A Johns Hopkins study published last week found that during Cuba's economic crisis from 1989 to 2000, Cubans' health improved drastically. Their average calorie intake dropped by 36 percent to about 1,860 per day and they had to walk more because of fuel shortages. As a result, obesity rates were cut in half and the country recorded substantial declines in cardiovascular disease, Type 2 diabetes and death from all causes.
The U.S. National Institute on Aging is also exploring the phenomenon. In 1987, it began a study of CR in rhesus monkeys and so far, the monkeys appear healthier than those fed a normal diet. That suggests the skinny primates will also live longer.
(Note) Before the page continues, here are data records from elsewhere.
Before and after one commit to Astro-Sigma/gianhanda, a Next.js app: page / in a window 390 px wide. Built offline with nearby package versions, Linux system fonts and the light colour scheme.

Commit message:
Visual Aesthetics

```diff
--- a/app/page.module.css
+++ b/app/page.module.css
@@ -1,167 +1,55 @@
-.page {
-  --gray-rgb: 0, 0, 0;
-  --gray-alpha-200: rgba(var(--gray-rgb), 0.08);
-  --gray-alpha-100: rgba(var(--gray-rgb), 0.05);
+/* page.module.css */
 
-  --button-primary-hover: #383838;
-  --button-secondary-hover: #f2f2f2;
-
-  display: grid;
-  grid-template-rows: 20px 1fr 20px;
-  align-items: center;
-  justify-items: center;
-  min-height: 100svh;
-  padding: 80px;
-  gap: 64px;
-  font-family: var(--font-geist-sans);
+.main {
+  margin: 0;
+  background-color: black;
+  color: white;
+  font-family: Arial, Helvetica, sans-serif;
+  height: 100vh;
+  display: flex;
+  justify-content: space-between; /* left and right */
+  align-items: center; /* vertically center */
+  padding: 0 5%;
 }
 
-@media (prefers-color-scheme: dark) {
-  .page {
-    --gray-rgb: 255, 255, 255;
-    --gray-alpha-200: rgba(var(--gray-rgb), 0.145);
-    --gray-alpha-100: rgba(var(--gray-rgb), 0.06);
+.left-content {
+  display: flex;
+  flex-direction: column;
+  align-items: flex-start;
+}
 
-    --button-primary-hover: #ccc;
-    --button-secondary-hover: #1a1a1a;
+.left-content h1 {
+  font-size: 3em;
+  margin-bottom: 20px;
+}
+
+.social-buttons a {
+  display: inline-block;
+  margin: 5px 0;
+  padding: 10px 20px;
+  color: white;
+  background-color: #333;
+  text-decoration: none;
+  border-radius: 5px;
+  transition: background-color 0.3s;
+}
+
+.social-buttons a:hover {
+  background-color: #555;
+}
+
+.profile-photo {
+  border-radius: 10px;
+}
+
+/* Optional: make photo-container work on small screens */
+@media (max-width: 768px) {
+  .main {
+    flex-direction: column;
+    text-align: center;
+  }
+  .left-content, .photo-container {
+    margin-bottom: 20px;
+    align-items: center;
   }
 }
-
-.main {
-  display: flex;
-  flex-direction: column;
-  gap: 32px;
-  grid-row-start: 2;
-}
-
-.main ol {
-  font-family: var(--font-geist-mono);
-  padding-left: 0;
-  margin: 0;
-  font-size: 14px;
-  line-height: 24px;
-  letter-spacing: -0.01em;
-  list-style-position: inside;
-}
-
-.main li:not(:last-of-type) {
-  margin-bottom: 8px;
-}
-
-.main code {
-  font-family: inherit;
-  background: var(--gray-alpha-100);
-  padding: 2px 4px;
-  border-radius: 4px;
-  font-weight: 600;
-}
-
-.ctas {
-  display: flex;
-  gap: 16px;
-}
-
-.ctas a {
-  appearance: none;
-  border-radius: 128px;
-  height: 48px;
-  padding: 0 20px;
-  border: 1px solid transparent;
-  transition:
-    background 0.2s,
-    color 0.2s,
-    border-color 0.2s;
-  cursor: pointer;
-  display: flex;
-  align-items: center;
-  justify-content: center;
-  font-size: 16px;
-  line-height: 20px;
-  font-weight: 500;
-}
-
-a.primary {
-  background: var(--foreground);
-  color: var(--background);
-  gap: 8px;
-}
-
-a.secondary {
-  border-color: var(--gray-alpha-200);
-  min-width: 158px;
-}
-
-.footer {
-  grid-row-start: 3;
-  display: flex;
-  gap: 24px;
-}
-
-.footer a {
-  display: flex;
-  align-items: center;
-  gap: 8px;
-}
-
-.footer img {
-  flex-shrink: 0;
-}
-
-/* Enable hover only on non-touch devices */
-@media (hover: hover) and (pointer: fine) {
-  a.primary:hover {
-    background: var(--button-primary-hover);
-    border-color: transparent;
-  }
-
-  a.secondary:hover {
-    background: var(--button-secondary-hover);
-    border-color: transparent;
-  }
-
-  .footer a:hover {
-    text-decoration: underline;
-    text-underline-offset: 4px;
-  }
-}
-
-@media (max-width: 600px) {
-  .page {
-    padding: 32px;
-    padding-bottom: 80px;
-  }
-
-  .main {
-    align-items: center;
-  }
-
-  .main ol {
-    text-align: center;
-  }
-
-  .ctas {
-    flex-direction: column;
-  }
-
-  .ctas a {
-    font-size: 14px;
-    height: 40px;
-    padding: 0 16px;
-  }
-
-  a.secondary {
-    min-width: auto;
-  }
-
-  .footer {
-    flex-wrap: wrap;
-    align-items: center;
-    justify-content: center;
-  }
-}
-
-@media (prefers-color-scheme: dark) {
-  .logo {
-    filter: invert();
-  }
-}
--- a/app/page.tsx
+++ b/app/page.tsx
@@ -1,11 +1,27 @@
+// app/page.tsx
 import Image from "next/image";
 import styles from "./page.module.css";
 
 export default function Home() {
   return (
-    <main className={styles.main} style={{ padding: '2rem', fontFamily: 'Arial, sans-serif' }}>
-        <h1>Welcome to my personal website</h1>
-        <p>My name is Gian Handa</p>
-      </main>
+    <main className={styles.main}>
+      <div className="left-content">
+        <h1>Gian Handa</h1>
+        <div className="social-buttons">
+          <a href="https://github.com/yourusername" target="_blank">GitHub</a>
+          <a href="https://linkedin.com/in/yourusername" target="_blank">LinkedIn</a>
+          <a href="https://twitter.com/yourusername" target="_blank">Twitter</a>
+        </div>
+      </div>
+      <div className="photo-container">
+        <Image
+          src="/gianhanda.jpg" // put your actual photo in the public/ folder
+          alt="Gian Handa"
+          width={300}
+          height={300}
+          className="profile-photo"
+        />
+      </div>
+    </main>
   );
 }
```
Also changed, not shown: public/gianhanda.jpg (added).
It's also conducting a two-year study on a group of people who've chosen to follow a CR diet, to see whether they experience immediate health benefits.
"They don't have much muscle and their sex drive may be down," Finkelstein said. "But if you look at every risk for cardiovascular disease, these people look very, very healthy."
Zamora, who follows a less-extreme version of a CR diet than some, understands there is no guarantee he will live longer. "The biggest attraction is health, more than longevity," he said. "The health aspects are well documented."
'I don't feel hungry'
He started eating less about five years ago, after his sister noted that he'd gained weight. At the time, he weighed about 167 pounds, which for his height (5 feet 8 inches) was slightly overweight according to the National Institutes of Health. He also had high cholesterol and was at risk for heart disease. "Everything pointed to the fact that I was not in good shape," he said.
He determined that he was taking in 2,500 calories per day, about 300 calories more than the U.S. Department of Agriculture recommended. "I never passed up a doughnut or a sticky bun," he said. "I was eating basically good food, but got fat from eating all these desserts."
After doing some research, he decided to go on a mild version of a CR diet, cutting back to about 2,000 calories, or 9 percent below the USDA recommendation for men his height. He carefully rations his calorie intake at each meal and exercises for about 30 minutes a day.
"I now have a very standard way of eating," he said. "I feel great, and I don't feel hungry."
He cautioned that it took willpower to give up on the desserts he so enjoyed. "Not everybody can keep on a nutritious diet," he said. "They are always tempted by all these fancy things they see in the grocery store and on television."
"I just got my Medicare card," he added. "And one thing I realized is I'll probably be paying for other people - because I'm not going to need it."
Here's a look at what Antonio Zamora eats in a typical day:
Breakfast: Zamora has a half-cup of granola, a tablespoon of yogurt and two scoops of protein powder. (about 700 calories)
Lunch: Zamora has a milkshake made with one and a half cups of milk, blueberries and strawberries, more protein powder, and some flaxseed oil and grapeseed oil. Sides include two Brazil nuts and a fish oil capsule. (about 600 calories)
Dinner: Zamora might eat a turkey leg and a big salad, followed by a "little square" of dark chocolate for dessert. (about 700 calories)